That brings us to today. There I was chugging along on my heavy mountain bike with the Burley in tow, mentally clicking through my Monday morning to-do list when I spotted a man carrying a boy on a Bakfeit. He was riding in front of me at a leisurely pace, wearing his work clothes and enjoying the ride. I pedaled faster to get a better look. I thought to myself, “That’s the guy! That has to be the guy who blogged about the slow ride.” When I got to work I tracked down the Bakfeit blogger’s email address and sent him a note, “Hello: I feel a little bit like a commuter stalker but I was biking into work today… and I saw a man with his son in a front cargo bike…was it you?” Within an hour I had my answer: yes it was! Tad was taking his son to daycare. Not only did he reply with a nice kudos for my biking effort, he also offered to let me give the Bakfeit a test drive. That’s a very kind gesture considering I’d have to go to Chicago or Seattle to find a store that has them in stock and ready to ride. I am very tempted to make a trip to see family in Chicago and check out the Dutch Bike shop. But first, I look forward to meeting Tad and hearing his stories about being a working father who’s found a way to enjoy the journey everyday.

August 23 Update: Thanks to @CharlieQuimby I discovered that Varsity Bikes sells a similar cargo bike called the Babboe City for $2500. Hey, it’s cheaper than some cars.

Angela Keegan Benson is the Assistant News Director at WCCO-TV and a mother of two. On August 1, 2011 she began her quest to live one full year as a bike commuter. Follow along as she figures out how to mesh the cycling culture with the demands of parenthood and an affinity for 4-inch heels. And yes, she’s committed to sticking it out through February storms. For more Cycling In The Cities, follow @Angela_Keegan on Twitter.

  1. Jana says:

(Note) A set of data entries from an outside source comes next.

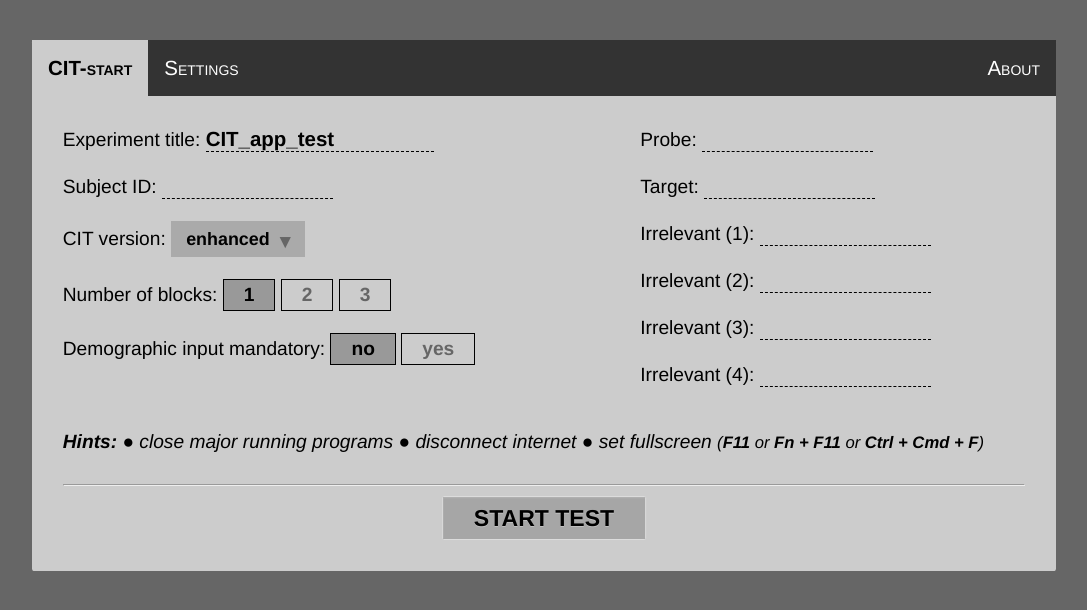
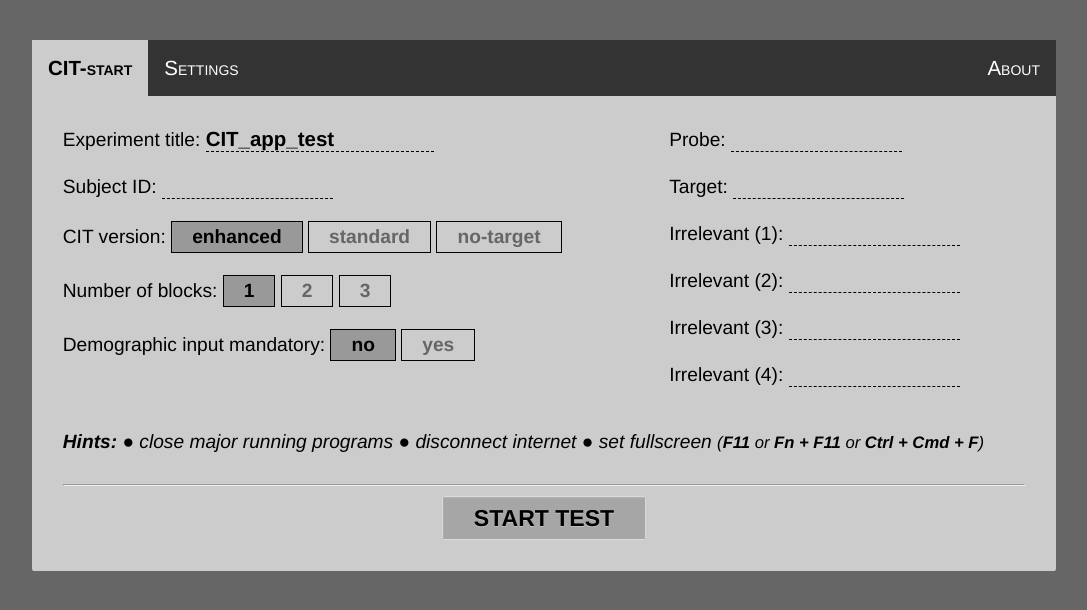
Before and after one commit to gasparl/citapp_pc, a plain HTML site: page main.html in a window 1280 px wide. Shown: the whole page, without its empty margins (96-1183 px from the left). Drawn offline with nearby package versions, Linux system fonts and the light colour scheme.

Commit message:
replaced select with buttons

```diff
--- a/css/styles.css
+++ b/css/styles.css
@@ -313,43 +313,3 @@ input[type=text]
    font-weight: bold;
    font-size: 1.6vw;
 }
-.select {
-  position: relative;
-  display: inline-block;
-  margin-bottom: 15px;
-}
-.select select {
-  display: inline-block;
-  cursor: pointer;
-  padding: 8px 15px;
-  padding-right: 35px;
-  outline: 0;
-  border: 0;
-  border-radius: 0;
-  background: #aaa;
-  font-weight: bold;
-  appearance: none;
-  -webkit-appearance: none;
-  -moz-appearance: none;
-}
-.select select::-ms-expand {
-  display: none;
-}
-.select select:hover,
-.select select:focus {
-  color: #000;
-  background: #bbb;
-}
-.select__arrow {
-  color: #666;
-  position: absolute;
-  top: 3px;
-  right: 22%;
-  width: 0;
-  height: 0;
-  pointer-events: none;
-}
-.select select:hover ~ .select__arrow,
-.select select:focus ~ .select__arrow {
-  color: #000;
-}
--- a/main.html
+++ b/main.html
@@ -27,20 +27,15 @@
         <div style="padding: 3%;">
             <div id="cit_tab">
                 <div style="display: flex;">
-                    <div style="flex: 60%;">
+                    <div style="flex: 63%;">
                         Experiment title:
                         <input type="text" onkeypress='valid_chars(event)' id="subj_num_id" class="form_start" maxlength="20" size="20" value="CIT_app_test">
                         <br><br> Subject ID:
                         <input type="text" onkeypress='valid_chars(event)' id="subj_num_id" class="form_start" maxlength="15" size="15">
                         <br><br> CIT version:
-                        <div class="select" style="display: inline;">
-                            <select id="cit_version_id">
-                    <option value="1">enhanced</option>
-                    <option value="2">standard</option>
-                    <option value="3">no-target</option>
-                    </select>
-                            <div class="select__arrow">&#9660;</div>
-                        </div>
+                        <input type="radio" id="enhanced_id" name="cit_version" checked="checked" value="1"><label for="enhanced_id">enhanced</label>
+                        <input type="radio" id="standard_id" name="cit_version" value="0"><label for="standard_id">standard</label>
+                        <input type="radio" id="notarget_id" name="cit_version" value="2"><label for="notarget_id">no-target</label>
 
                         <br><br> Number of blocks:
                         <input type="radio" id="1block" name="num_of_blcks" checked="checked" value="1"><label for="1block">1</label>
@@ -52,7 +47,7 @@
                         <input type="radio" id="dems_no" name="dems_mandatory" value="1"><label for="dems_no">yes</label>
                     </div>
 
-                    <div style="flex: 40%;">
+                    <div style="flex: 37%;">
                         Probe:
                         <input type="text" id="probe_id" class="form_start" maxlength="40" size="15">
                         <br>
```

    The Dutch cargo bike is actually called a “bakfiets”. Here are some wonderful images of the bakfiets in action:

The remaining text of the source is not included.